“Taking risks and understanding your gifts” is the advice she gave the audience that helped her lead to her success. Former part-time real estate agent, her first year she won Rookie of the Year for William E. Wood and Rookie of the Hampton Roads Realtors Association. She has written books and travels all over the world to speak. Go after your dreams, your gifts and talents, and take the risks.
Each of their stories of how they risen to the top is remarkable. They shared their insights, stories, and advice. They answered questions from the audience on different topics.
The first question was about how women unintentionally hold themselves back in their careers by not “leaning in” and aggressively pursuing their career goals with confidence. Shepelle was the first to respond. She said that to get through that, women could create their own opportunities and not always follow the rules. Give other options for women to start their own businesses. Thelma also responded that everyone has different goals and if you reach your goals, you’re just as successful as someone who has much higher goals.
One of the biggest sacrifices these women had to make for them to reach the top of their profession was time with their family.
One question was: if you were able to tell your younger self something what would it be? Chief Chapman said she would tell herself to start early. Study hard, do well in school, start shaping your future, and don’t let people tell you, you can’t. Failure is not an option and don’t be afraid to fail, just get back up and go for it.
Women tend to take things a little more personal than men do. In Laura’s position, a piece of advice she was given was, “You don’t have to like everybody, but you have to get along with everybody.” “Don’t take things so personally,” she said,” just think to yourself, it’s not really about you; it’s about them.”
The number one piece of advice they would give to a female professional who is just starting out or is middle management trying to make that higher leap, would be to find a mentor. Those four women try as much as they can to be mentors to young women and children and help guide them in the right direction. Having a mentor as they were climbing their ladder of success helped them get to where they are at today. Their mentors were their biggest fans and gave them the support they needed.
Speak up for yourself, step out of your comfort zone, and be open to “what is meant to be” for you are just a few other things our panelists stressed. Work hard and find a good mentor and be a good mentor to people, because it really helps your future and someone else’s future. Don’t take no for an answer and take risks.
This is the first of two, The Glass: Evolving the Business Woman forums. The second forum will be held on Tuesday, September 27th at the Kroc Center in Norfolk from 9am-3pm. The keynote speaker will be Helen Dragas, President and CEO of the Dragas Companies. There will also be breakout sessions throughout the event to enrich your career, your mind, and your life. For more information about this event contact Anne Baumler at (757) 664-2518 or at email@example.com. You can also learn more or register on our website, events.hamptonroadschamber.com
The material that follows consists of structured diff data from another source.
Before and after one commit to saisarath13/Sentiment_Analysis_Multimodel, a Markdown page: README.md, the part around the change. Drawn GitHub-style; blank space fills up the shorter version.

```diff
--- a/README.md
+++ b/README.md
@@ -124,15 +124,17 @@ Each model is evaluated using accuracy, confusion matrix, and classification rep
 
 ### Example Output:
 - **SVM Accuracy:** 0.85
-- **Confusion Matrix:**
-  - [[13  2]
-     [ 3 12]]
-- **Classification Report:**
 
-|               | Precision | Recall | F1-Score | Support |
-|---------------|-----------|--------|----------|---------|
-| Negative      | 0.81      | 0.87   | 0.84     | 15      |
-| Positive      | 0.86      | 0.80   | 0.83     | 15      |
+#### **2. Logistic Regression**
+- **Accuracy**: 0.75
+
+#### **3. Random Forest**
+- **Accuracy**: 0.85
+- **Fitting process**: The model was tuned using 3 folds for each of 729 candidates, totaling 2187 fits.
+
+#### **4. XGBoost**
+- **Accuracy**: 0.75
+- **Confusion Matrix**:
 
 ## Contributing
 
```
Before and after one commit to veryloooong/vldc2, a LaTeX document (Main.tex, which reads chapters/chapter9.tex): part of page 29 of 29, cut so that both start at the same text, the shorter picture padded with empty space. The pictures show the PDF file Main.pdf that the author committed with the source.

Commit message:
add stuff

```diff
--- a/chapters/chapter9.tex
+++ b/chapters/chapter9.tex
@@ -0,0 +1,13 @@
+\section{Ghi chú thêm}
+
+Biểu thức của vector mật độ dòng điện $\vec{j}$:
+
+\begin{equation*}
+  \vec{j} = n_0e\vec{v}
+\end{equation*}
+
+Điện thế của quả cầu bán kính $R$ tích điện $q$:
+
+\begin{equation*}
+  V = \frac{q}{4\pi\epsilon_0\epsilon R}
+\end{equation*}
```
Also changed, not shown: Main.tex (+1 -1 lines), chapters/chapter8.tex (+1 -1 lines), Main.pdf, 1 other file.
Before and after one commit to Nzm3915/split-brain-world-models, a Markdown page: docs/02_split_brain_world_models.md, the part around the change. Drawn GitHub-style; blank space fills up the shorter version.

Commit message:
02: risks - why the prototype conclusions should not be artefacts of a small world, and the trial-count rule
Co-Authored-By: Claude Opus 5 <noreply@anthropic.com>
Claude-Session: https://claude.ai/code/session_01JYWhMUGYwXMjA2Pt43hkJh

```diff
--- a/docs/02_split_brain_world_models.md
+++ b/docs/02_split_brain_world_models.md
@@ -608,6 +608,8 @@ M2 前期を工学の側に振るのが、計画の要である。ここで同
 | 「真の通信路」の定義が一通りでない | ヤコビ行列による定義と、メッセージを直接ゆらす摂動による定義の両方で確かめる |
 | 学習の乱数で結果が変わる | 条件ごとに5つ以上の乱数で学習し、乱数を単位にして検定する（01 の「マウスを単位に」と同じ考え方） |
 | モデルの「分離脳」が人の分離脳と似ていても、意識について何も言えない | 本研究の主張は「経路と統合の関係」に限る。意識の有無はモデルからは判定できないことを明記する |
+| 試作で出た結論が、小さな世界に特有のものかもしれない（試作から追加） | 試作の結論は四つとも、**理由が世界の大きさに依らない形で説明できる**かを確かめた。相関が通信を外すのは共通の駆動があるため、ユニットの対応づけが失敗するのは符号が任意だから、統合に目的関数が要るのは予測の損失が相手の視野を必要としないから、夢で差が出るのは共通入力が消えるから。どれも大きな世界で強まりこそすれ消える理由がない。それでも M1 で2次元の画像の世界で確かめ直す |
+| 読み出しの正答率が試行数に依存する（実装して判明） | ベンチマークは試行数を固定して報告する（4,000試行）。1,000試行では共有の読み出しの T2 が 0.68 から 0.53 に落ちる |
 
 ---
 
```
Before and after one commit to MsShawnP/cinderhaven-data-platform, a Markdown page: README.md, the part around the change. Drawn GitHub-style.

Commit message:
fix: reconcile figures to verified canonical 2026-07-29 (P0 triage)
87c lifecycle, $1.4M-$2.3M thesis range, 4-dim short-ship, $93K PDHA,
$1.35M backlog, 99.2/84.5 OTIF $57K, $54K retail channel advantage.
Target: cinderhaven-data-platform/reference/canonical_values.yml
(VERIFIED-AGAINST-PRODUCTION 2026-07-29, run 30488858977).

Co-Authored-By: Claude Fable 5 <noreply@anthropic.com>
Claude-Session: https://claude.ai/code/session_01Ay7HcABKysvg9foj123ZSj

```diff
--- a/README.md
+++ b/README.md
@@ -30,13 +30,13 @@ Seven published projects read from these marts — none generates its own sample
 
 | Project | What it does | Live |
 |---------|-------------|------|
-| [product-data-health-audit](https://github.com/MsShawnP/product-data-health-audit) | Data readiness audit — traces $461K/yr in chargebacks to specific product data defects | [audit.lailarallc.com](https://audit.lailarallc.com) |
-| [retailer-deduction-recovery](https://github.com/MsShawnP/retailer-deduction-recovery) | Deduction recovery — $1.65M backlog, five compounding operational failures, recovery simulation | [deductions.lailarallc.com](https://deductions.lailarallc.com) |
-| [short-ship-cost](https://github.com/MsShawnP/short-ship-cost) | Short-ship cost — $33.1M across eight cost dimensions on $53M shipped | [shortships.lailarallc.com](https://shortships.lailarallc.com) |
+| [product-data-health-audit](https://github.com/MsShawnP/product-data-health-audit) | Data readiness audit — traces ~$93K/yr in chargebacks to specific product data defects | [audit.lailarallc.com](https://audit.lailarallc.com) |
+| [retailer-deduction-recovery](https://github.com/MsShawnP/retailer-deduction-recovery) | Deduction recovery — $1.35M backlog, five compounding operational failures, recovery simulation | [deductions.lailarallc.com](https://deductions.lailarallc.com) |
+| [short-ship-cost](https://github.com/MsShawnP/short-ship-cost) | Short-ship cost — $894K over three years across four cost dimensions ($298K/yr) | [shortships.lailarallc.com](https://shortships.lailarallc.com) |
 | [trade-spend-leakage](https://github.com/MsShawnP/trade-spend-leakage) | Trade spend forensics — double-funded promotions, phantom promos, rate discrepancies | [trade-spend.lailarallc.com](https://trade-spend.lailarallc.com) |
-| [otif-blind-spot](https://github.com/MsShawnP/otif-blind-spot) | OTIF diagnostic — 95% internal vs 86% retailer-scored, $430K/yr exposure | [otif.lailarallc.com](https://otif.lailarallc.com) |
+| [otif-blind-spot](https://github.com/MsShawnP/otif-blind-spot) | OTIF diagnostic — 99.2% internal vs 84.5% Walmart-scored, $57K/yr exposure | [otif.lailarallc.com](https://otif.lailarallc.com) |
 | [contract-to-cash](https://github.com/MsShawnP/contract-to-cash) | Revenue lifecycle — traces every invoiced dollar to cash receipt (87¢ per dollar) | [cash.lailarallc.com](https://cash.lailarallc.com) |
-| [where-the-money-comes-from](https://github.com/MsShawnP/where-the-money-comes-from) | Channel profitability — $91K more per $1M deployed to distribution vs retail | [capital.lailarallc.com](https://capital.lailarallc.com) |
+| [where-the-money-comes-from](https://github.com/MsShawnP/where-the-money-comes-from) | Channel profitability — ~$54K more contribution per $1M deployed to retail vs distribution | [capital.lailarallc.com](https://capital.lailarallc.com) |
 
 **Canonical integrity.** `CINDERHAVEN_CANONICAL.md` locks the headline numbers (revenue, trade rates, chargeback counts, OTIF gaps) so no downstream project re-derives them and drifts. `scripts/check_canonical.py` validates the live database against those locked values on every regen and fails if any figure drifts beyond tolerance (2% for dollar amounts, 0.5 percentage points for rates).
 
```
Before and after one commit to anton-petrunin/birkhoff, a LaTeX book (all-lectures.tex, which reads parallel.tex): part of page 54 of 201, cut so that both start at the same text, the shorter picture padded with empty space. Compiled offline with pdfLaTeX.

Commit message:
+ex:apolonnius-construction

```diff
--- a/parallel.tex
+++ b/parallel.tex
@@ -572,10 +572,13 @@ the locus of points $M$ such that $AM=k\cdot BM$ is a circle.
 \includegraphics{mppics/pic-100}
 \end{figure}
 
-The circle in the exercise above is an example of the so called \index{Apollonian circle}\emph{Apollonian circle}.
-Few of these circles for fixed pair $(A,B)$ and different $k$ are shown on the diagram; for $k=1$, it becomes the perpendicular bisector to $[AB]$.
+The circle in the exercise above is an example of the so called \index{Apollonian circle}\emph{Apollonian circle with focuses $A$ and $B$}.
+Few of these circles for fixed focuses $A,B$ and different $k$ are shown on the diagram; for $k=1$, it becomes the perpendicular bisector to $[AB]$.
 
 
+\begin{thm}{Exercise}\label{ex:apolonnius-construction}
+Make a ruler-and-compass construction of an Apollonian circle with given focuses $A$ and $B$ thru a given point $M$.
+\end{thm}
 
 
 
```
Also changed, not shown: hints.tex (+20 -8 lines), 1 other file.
Thank you to our sponsors: Kroger Marketplace (Speaker Sponsor); Sinclair Communications (Media Sponsor); Raymond A. Mason School of Business at William & Mary (Gold Sponsor); Volvo Penta and Harbor Group Management (Silver Sponsors).